This story is fifth and last in a series.
Resources for pornography addiction recovery in the BYU community provide hope for individuals seeking to escape addiction.
Avoiding pornography and recovering from an addiction is most likely to be successful when people develop regulatory skills at a young age, according to BYU professor Larry Nelson, of the family life department.
Part two of this series revealed that a young adult battling pornography addiction first used pornography in his early adolescence. Nelson provided one reason why young minds might be susceptible to falling into habitual pornography use.
Skills are the keys to addiction recovery, according to sex therapist and BYU professor Kevin Marett. An individual’s skill set in stress management, problem-solving and spirituality will determine how well they avoid pornography and escape addiction.
“You get those three pieces in place, and it just kind of sets up a fail-safe system for not having to go to the porn,” Marett said. “When I first started … we were treating the sexual component, and they were relapsing, and I was like, ‘Wait, what? We’ve covered this sexual stuff. Why are they going back?’”
After years of working with pornography addicts, Marett can now answer his own question.
“It’s not so much about the sex; it’s about the stress,” he said. “My basic premise is that it’s the stress that triggers the pornography addiction. Because they don’t know how to deal with stress, they can’t solve the problem; because they can’t solve the problem, they escape to pornography. Deal with the stress, deal with the problem-solving, and the desire for porn lessens dramatically; then, throw in the spirituality piece and it starts to eliminate.”
Marett’s methods for addiction recovery resemble principles spelled out in a 12-step recovery program provided by The Church of Jesus Christ of Latter-day Saints. Action items listed in the 12 steps include conducting a moral self-inventory, serving and praying.
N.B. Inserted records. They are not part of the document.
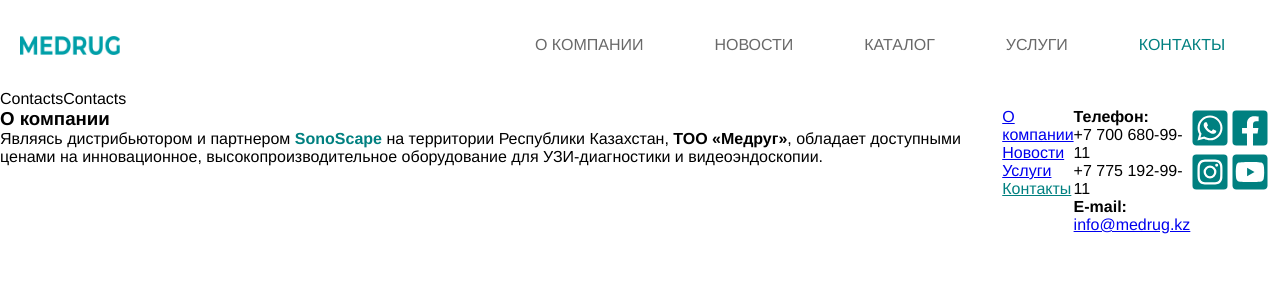
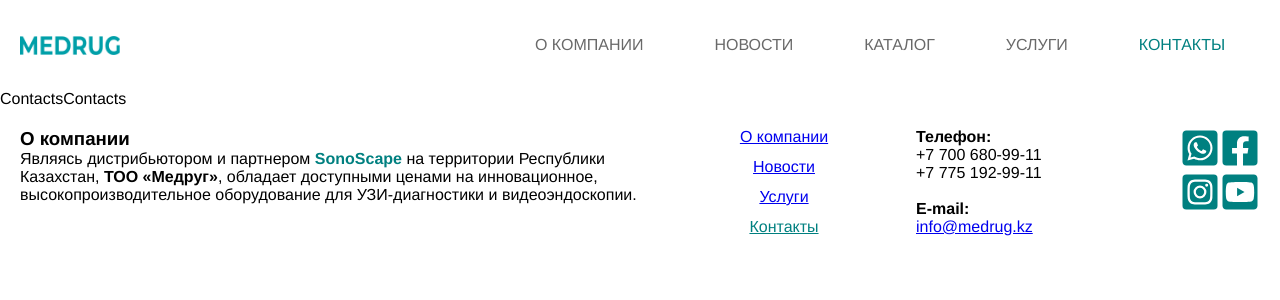
Before and after one commit to kefirchick/MedrugWebSite, a React (Create React App) app: page /contacts in a window 1280 px wide. Shown: the top 300 px of the page. Built offline with nearby package versions, Linux system fonts and the light colour scheme.

Commit message:
footer design

```diff
--- a/src/components/CatalogMenu.jsx
+++ b/src/components/CatalogMenu.jsx
@@ -7,6 +7,7 @@ const CatalogMenu = ({isMobile, isCatalogHidden}) => {
     flexDirection: 'column',
     position: isMobile ? 'static' : 'absolute',
     top: 90,
+    backgroundColor: 'white'
   })
 
   return (
--- a/src/components/Footer.jsx
+++ b/src/components/Footer.jsx
@@ -5,7 +5,8 @@ const Footer = () => {
   const style = {
     display: 'flex',
     flexDirection: 'row',
-    justifyContent: "space-between"
+    justifyContent: "space-between",
+    margin: 20
   }
 
   const spanStyle = {
@@ -14,13 +15,16 @@ const Footer = () => {
   }
 
   const menuStyle = {
+    flex: '1 0 160px',
     display: 'flex',
     flexDirection: 'column',
+    justifyContent: 'space-between',
+    alignItems: 'center'
   }
 
   return (
     <div style={style}>
-      <div>
+      <div style={{flex: '3 0 320px'}}>
         <h3>О компании</h3>
         <p>Являясь дистрибьютором и партнером <span style={spanStyle}> SonoScape</span> на территории Республики Казахстан, <strong>ТОО «Медруг»</strong>, обладает доступными ценами на инновационное, высокопроизводительное оборудование для УЗИ-диагностики и видеоэндоскопии.</p>
       </div>
@@ -30,14 +34,14 @@ const Footer = () => {
         <NavLink to="/service">Услуги</NavLink>
         <NavLink to="/contacts">Контакты</NavLink>
       </div>
-      <div>
+      <div style={{flex: '1 0 160px'}}>
         <h4>Телефон:</h4>
         <p>+7 700 680-99-11</p>
-        <p>+7 775 192-99-11</p>
+        <p>+7 775 192-99-11</p><br/>
         <h4>E-mail:</h4>
         <a href="mailto:info@medrug.kz">info@medrug.kz</a>
       </div>
-      <div>
+      <div style={{flex: '0 0 80px'}}>
         <FaWhatsappSquare size={40} color={'teal'} />
         <FaFacebookSquare size={40} color={'teal'} />
         <FaInstagramSquare size={40} color={'teal'} />
```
A website made by the LDS Church contains videos of success stories, study material for addicts and study material for family members of addicts.
The Church holds anonymous meetings for addicts and affected family members in multiple locations with varying schedules throughout Utah Valley.
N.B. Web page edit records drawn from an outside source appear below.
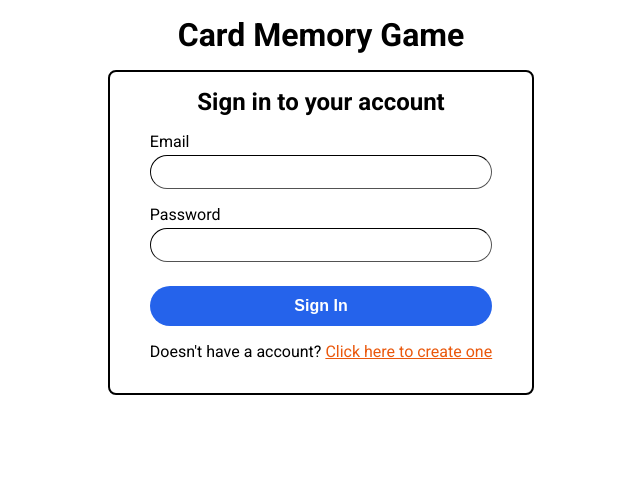
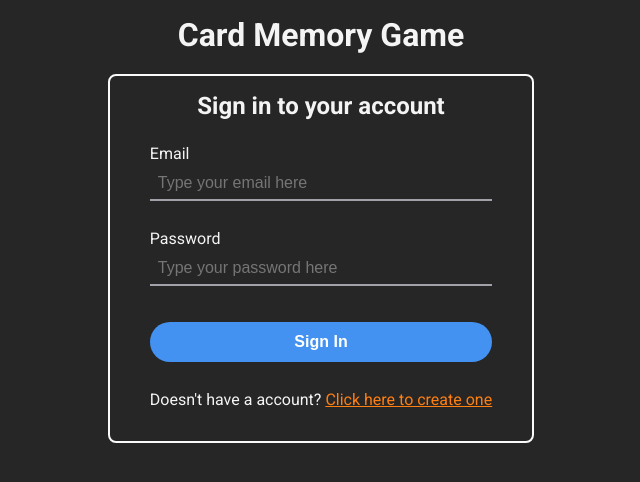
Before and after one commit to enzogoncalves/card-memory-game, a React (Vite) app: page / in a window 1280 px wide. Shown: the top 482 px of the page, without its empty margins (319-959 px from the left). Built offline with nearby package versions, Linux system fonts and the light colour scheme.

Commit message:
dark theme

```diff
--- a/index.html
+++ b/index.html
@@ -12,7 +12,7 @@
    rel="stylesheet"
   />
  </head>
- <body>
+ <body class="dark">
   <div id="root"></div>
   <script type="module" src="/src/main.tsx"></script>
  </body>
--- a/src/App.tsx
+++ b/src/App.tsx
@@ -73,8 +73,8 @@ export function createCards(numberOfPairs: number) {
   let iconsCount = 0;
 
   while (numberOfPairsLeft > 0) {
-    cards.push({ id: uuid(), visible: false, active: true, icon: icons[iconsCount], discoveredPair: false })
-    cards.push({ id: uuid(), visible: false, active: true, icon: icons[iconsCount], discoveredPair: false })
+    cards.push({ id: uuid(), visible: true, active: true, icon: icons[iconsCount], discoveredPair: false })
+    cards.push({ id: uuid(), visible: true, active: true, icon: icons[iconsCount], discoveredPair: false })
 
     iconsCount++
     numberOfPairsLeft--
@@ -188,8 +188,8 @@ const App = () => {
 
   }, [cards, timeLeft])
 
-  return <main className="p-4">
-    <h1 className="text-center">Card Memory Game</h1>
+  return <main className="p-4 min-h-full dark:bg-neutral-800">
+    <h1 className="pb-5 text-center dark:text-text-color">Card Memory Game</h1>
     <Routes>
       <Route path="/" element={<SignIn />} />
       <Route path="/register" element={<Register />} />
--- a/src/CardsGrid.tsx
+++ b/src/CardsGrid.tsx
@@ -1,6 +1,5 @@
 import { Card } from "./App";
 import EachCard from "./Card";
-
 
 type CardsGridProps = {
   cards: Card[]
@@ -9,18 +8,19 @@ type CardsGridProps = {
   setFirstCard: React.Dispatch<React.SetStateAction<Card | undefined>>
   itsAWin: boolean | undefined,
   difficulty: string | undefined
+  timeLeft: number
 }
 
-const CardsGrid = ({ cards, setCards, setFirstCard, firstCard, itsAWin, difficulty }: CardsGridProps) => {
+const CardsGrid = ({ cards, setCards, setFirstCard, firstCard, itsAWin, difficulty, timeLeft }: CardsGridProps) => {
   return <div>
     <div className={`grid
     ${difficulty == "easy" ? "max-w-xl grid-cols-2 2xsm:grid-cols-3 xsm:grid-cols-4" : ""}
     ${difficulty == "medium" ? "max-w-3xl grid-cols-2 2xsm:grid-cols-3 xsm:grid-cols-4 sm:grid-cols-5 md:grid-cols-8" : ""}
     ${difficulty == "hard" ? "max-w-4xlxl grid-cols-2 2xsm:grid-cols-3 xsm:grid-cols-4 sm:grid-cols-5 md:grid-cols-8" : ""}
-    gap-2 p-4 mx-auto border-4 border-black border-solid rounded-lg`}>
+    gap-3 p-4 mx-auto border-4 border-black dark:border-zinc-50 border-solid rounded-lg`}>
       {
         cards.map(card => (
-          <EachCard key={card.id} card={card} setCards={setCards} setFirstCard={setFirstCard} firstCard={firstCard} itsAWin={itsAWin} />
+          <EachCard key={card.id} card={card} setCards={setCards} setFirstCard={setFirstCard} firstCard={firstCard} itsAWin={itsAWin} timeLeft={timeLeft} />
         ))
       }
     </div>
--- a/src/Home.tsx
+++ b/src/Home.tsx
@@ -41,9 +41,9 @@ const Home = ({ setDifficulty, playerHistory, setPlayerHistory, actualUsername,
 
   return (<>
     {userLoaded
-      ? <div className="flex flex-col gap-4">
+      ? <div className="flex flex-col gap-4 max-w-5xl mx-auto">
         <StartGameModal setDifficulty={setDifficulty} actualUsername={actualUsername} />
-        <div className="p-4 border-4 border-black border-solid rounded-lg">
+        <div className="dark:text-text-color p-4 border-4 border-black dark:border-zinc-50 border-solid rounded-lg">
           <h2 className="text-center">Player History</h2>
           <div className="grid grid-cols-1 sm:grid-cols-3 gap-x-4 gap-y-4 pt-4">
             {
--- a/src/Register.tsx
+++ b/src/Register.tsx
@@ -52,23 +52,23 @@ const Register = () => {
   }
 
   return (
-    <div className="mt-4 w-fit mx-auto flex flex-col items-center border-2 border-black border-solid rounded-lg px-10 py-4 pb-8">
-      <h2>Create a account</h2>
-      <form className="flex flex-col gap-4 mt-4" onSubmit={(e) => { e.preventDefault(); submitForm() }}>
+    <div className="w-fit mx-auto flex flex-col items-center border-2 border-black dark:border-zinc-50 border-solid rounded-lg px-10 py-4 pb-8">
+      <h2 className="dark:text-text-color">Create a account</h2>
+      <form className="flex flex-col gap-7 mt-4 dark:text-text-color xsm:min-w-[330px]" onSubmit={(e) => { e.preventDefault(); submitForm() }}>
         <div className="flex flex-col gap-1">
           <label htmlFor="username">Username</label>
-          <input type="text" name="username" id="username" value={username} onChange={(e) => setUsername(e.target.value)} minLength={4} required className="px-3 py-1 text-base border-neutral-600 border-[1px] focus:outline-blue-900 rounded-full min-w-[300px]" />
+          <input type="text" name="username" id="username" placeholder="Type here your username" value={username} onChange={(e) => setUsername(e.target.value)} minLength={4} required className="form-input" />
         </div>
         <div className="flex flex-col gap-1">
           <label htmlFor="email">Email</label>
-          <input type="email" name="email" id="email" value={email} onChange={(e) => setEmail(e.target.value)} required className="px-3 py-1 text-base border-neutral-600 border-[1px] focus:outline-blue-900 rounded-full min-w-[300px]" />
+          <input type="email" name="email" id="email" value={email} placeholder="Type here your email" onChange={(e) => setEmail(e.target.value)} required className="form-input" />
         </div>
         <div className="flex flex-col gap-1">
           <label htmlFor="password">Password</label>
-          <input type="password" name="password" id="password" value={password} onChange={(e) => setPassword(e.target.value)} required minLength={6} className="px-3 py-1 text-base border-neutral-600 border-[1px] focus:outline-blue-900 rounded-full" />
+          <input type="password" name="password" id="password" value={password} placeholder="Type here your password" onChange={(e) => setPassword(e.target.value)} required minLength={6} className="form-input" />
         </div>
-        <input type="submit" value="Create Account" className="cursor-pointer border-none bg-orange-600 px-3 py-2 mt-2 text-base font-semibold text-white rounded-full" />
-        <p>Already have one? <NavLink to={'/'} className="text-blue-600">Click here to sign in</NavLink></p>
+        <input type="submit" value="Create Account" className="form-input-submit bg-[#ff7f11] dark:bg-[#e76c00] hover:bg-[#e76c00] dark:hover:bg-[#ff7f11]" />
+        <p>Already have one? <NavLink to={'/'} className="text-[#4392f1]">Click here to sign in</NavLink></p>
       </form>
     </div>
   )
--- a/src/SignIn.tsx
+++ b/src/SignIn.tsx
@@ -35,19 +35,19 @@ const SignIn = () => {
   }
 
   return (
-    <div className="mt-4 w-fit mx-auto flex flex-col items-center border-2 border-black border-solid rounded-lg px-10 py-4 pb-8">
-      <h2>Sign in to your account</h2>
-      <form className="flex flex-col gap-4 mt-4" onSubmit={(e) => { e.preventDefault(); submitForm() }}>
+    <div className="w-fit mx-auto flex flex-col items-center border-2 border-black dark:border-zinc-50 border-solid rounded-lg px-10 py-4 pb-8">
+      <h2 className="dark:text-text-color">Sign in to your account</h2>
+      <form className="flex flex-col gap-7 mt-6 dark:text-text-color" onSubmit={(e) => { e.preventDefault(); submitForm() }}>
         <div className="flex flex-col gap-1">
           <label htmlFor="email">Email</label>
-          <input type="email" name="email" id="email" value={email} onChange={(e) => setEmail(e.target.value)} required className="px-3 py-1 text-base border-neutral-600 border-[1px] focus:outline-blue-900 rounded-full" />
+          <input type="email" name="email" id="email" placeholder="Type your email here" value={email} onChange={(e) => setEmail(e.target.value)} required className="form-input" />
         </div>
         <div className="flex flex-col gap-1">
           <label htmlFor="password">Password</label>
-          <input type="password" name="password" id="password" value={password} onChange={(e) => setPassword(e.target.value)} required minLength={6} className="px-3 py-1 text-base border-neutral-600 border-[1px] focus:outline-blue-900 rounded-full" />
+          <input type="password" name="password" id="password" placeholder="Type your password here" value={password} onChange={(e) => setPassword(e.target.value)} required className="form-input" />
         </div>
-        <input type="submit" value="Sign In" className="cursor-pointer border-none bg-blue-600 px-3 py-2 mt-2 text-base font-semibold text-white rounded-full" />
-        <p>Doesn't have a account? <NavLink to={'/register'} className="text-orange-600">Click here to create one</NavLink></p>
+        <input type="submit" value="Sign In" className="form-input-submit bg-blue-600 hover:bg-blue-700 dark:bg-[#4392f1] dark:hover:bg-[#2c71c5]" />
+        <p>Doesn't have a account? <NavLink to={'/register'} className="text-[#ff7f11]">Click here to create one</NavLink></p>
       </form>
     </div>
   )
--- a/src/assets/css/index.css
+++ b/src/assets/css/index.css
@@ -6,21 +6,18 @@
  box-sizing: border-box;
 }
 
+html,
+body,
+#root {
+ height: 100%;
+}
+
 body {
  font-family: "Roboto", sans-serif;
 }
 
-.icon-inactive {
- pointer-events: none;
-}
-
-.icon-has-lost {
- filter: grayscale(0);
- color: rgb(163, 48, 48);
-}
-
-.icon-button-active {
+.icon-button-inactive {
  background-image: url("../img/diamond.png");
- background-color: purple;
+ background-color: purple !important;
  padding-block: 9.5px;
 }
--- a/src/assets/css/tailwindcss.css
+++ b/src/assets/css/tailwindcss.css
@@ -3,16 +3,28 @@
 @tailwind utilities;
 
 @layer components {
+ html {
+  @apply dark:bg-neutral-800;
+ }
+
+ .form-input {
+  @apply py-1 text-base dark:text-text-color border-slate-400 dark:border-zinc-400 focus:border-slate-900 dark:focus:border-white border-t-0 border-r-0 border-l-0 border-b-2 border-solid bg-transparent outline-none w-full px-2;
+ }
+
+ .form-input-submit {
+  @apply cursor-pointer border-none px-3 py-2 mt-2 text-base font-semibold text-white rounded-full transition-colors;
+ }
+
  .difficulty {
-  @apply p-4 border-2 border-black border-solid rounded-lg;
+  @apply p-4 border-2 border-black dark:border-zinc-50 border-solid rounded-lg;
  }
 
  .difficulty .link {
-  @apply uppercase text-lg no-underline text-white w-full inline-block text-center;
+  @apply uppercase text-lg no-underline text-white w-full inline-block text-center transition-colors;
  }
 
  .button {
-  @apply border-none text-base shadow-dif-button hover:shadow-dif-button-hover transition-shadow duration-75 font-bold py-3 px-4 cursor-pointer;
+  @apply border-none text-base shadow-dif-button shadow-black dark:shadow-none hover:shadow-dif-button-hover transition duration-75 font-bold py-3 px-4 cursor-pointer text-center border-slate-400 dark:border-zinc-400 focus:border-slate-900 dark:focus:border-white;
  }
 
  .difficulty ul {
@@ -20,6 +32,14 @@
  }
 
  .icon {
-  @apply w-10 h-10 sm:w-12 sm:h-12;
+  @apply w-10 h-10 sm:w-12 sm:h-12 dark:text-zinc-50;
+ }
+
+ .icon-inactive {
+  @apply pointer-events-none;
+ }
+
+ .icon-has-lost .icon {
+  @apply dark:text-rose-600;
  }
 }
--- a/tailwind.config.cjs
+++ b/tailwind.config.cjs
@@ -4,6 +4,7 @@ const defaultTheme = require("tailwindcss/defaultTheme")
 
 module.exports = {
  content: ["./index.html", "./src/**/*.{js,ts,jsx,tsx}"],
+ darkMode: "class",
  theme: {
   screens: {
    "2xsm": "320px",
@@ -12,8 +13,11 @@ module.exports = {
   },
   extend: {
    boxShadow: {
-    "dif-button": "3px 3px 4px rgba(0 0 0 / .5)",
-    "dif-button-hover": "1px 1px 4px rgba(0 0 0 / .5)",
+    "dif-button": "3px 3px 6px rgba(0 0 0 / .5)",
+    "dif-button-hover": "1px 1px 6px rgba(0 0 0 / .5)",
+   },
+   colors: {
+    "text-color": "#F4F4F5",
    },
   },
  },
```
Also changed, not shown: src/Card.tsx (+6 -3 lines), src/GameScreen.tsx (+25 -25 lines), src/StartGameModal.tsx (+4 -4 lines).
One woman, who has asked to be called Katie, attends every week so she can better support her fiancé in overcoming his pornography addiction.
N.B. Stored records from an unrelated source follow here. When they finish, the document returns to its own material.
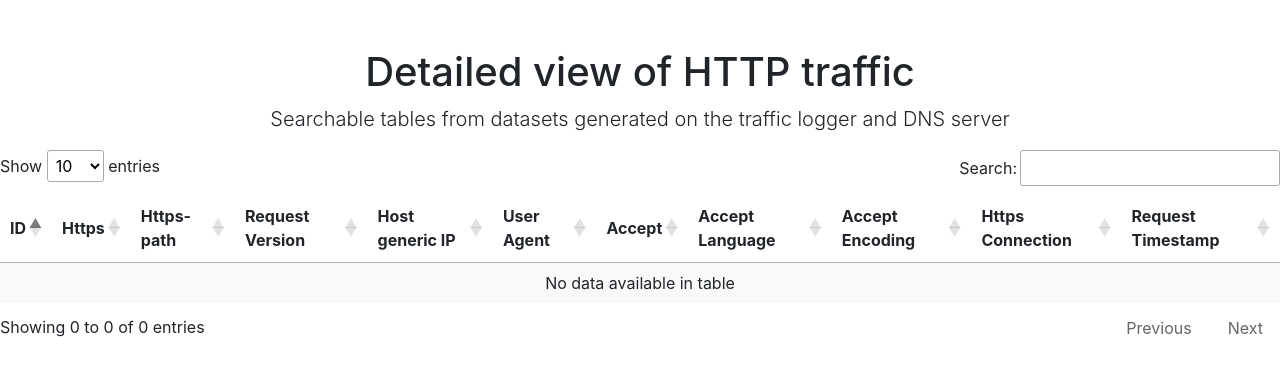
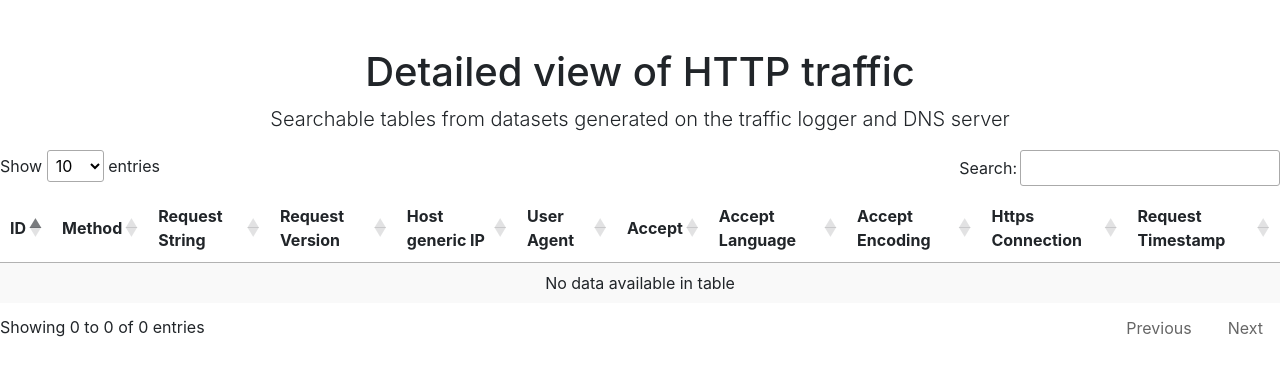
Before and after one commit to Team-Fenris/fenrisCMS, a Django app: page /dashboard/http/ in a window 1280 px wide. Shown: the part 56-432 px from the top of the page. Run offline with Django 3.2, Linux system fonts and the light colour scheme; data that the repository does not hold is empty; some libraries are stand-ins or nearby versions.

Commit message:
Update http.html

```diff
--- a/templates/http.html
+++ b/templates/http.html
@@ -25,8 +25,8 @@ FenrisBox Detailed table view
           <thead>
               <tr>
                   <th>ID</th>
-                  <th>Https</th>
-                  <th>Https-path</th>
+                  <th>Method</th>
+                  <th>Request String</th>
                   <th>Request Version</th>
                   <th>Host generic IP</th>
                   <th>User Agent</th>
```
“You start going to the support meetings for someone else, but you stay because you need it just as much,” she said. “You gain a greater understanding for the application of the Atonement.”
Katie and her fiancé represent only two of hundreds of addicts, family and friends who have found support and hope by attending the 12-step program.
Marriage and family therapist and BYU professor Mark Butler emphasized that no two recovery stories will be the same.
“If you surveyed 10 people who had successfully made the journey of recovery, you would probably find consistent themes but remarkable differences in the details,” Butler said. “You’d be amazed at how unique each person’s path of recovery is.”
At the same time, Butler suggests most people’s paths of recovery involve four general dimensions: desire for recovery, individual will and work for recovery, relationships in recovery and grace for recovery.
Butler reiterated that an addict would have the greatest prospects for success by attending to all four dimensions of recovery work. He also said when people relapse they can usually find that the cause was a backsliding in one or more of the four areas.
“I’ve observed that humility is the virtue that developmentally links those four dimensions of recovery,” Butler said.
He explained as a person’s humility increases it facilitates each part of his or her recovery.
“If you’re humble, you will admit that only obedience to virtuous principles will keep you safe, and you’ll commit to recovery. If you’re humble, you’ll reach out for key relationship support and accountability. If you’re humble, you’ll recognize your need for a power greater than your own to change your heart and change your human nature,” Butler said. “Transformative change requires that we reach out fully and completely for the Atonement of Jesus Christ for recovery and repentance to be complete.”
Adam, a BYU student who asked to be identified by his first name, struggled with a pornography addiction through most of his adolescence, but he overcame his addiction before going on a mission. Six years later, he is now married and has a toddler-aged son.
On his mission, Adam met men who would attend Alcoholics Anonymous meetings every week. He said he couldn’t understand why men who had been sober for years would keep going.
“As I started learning more, I realized they’re going because that’s how you stay in recovery,” he said. “Not that you have to go to meetings, but you have to exercise certain principles every day. Recovery, to me, is an everyday process.”
Adam said some people will consider their addiction 100 percent gone once they’re in recovery.
“I think that’s false,” he said. “I do believe the Atonement heals us 100 percent, but I don’t know that all healing comes in this life. I think some healing doesn’t come until the next life, and I think that’s true of addiction recovery.”
As one who has put his addiction in the past and enjoys the company of a wife and child, Adam spoke through tears to anyone with a pornography addiction.
“I know what it’s like where you feel hopeless,” he said. “I know what it’s like to mess up for the thousandth time and to feel like there’s no hope. … There is hope.”
Other stories in the series:
BYU student talks about his struggle with pornography
Pornography: A woman’s struggle too
Pornography impacts relationships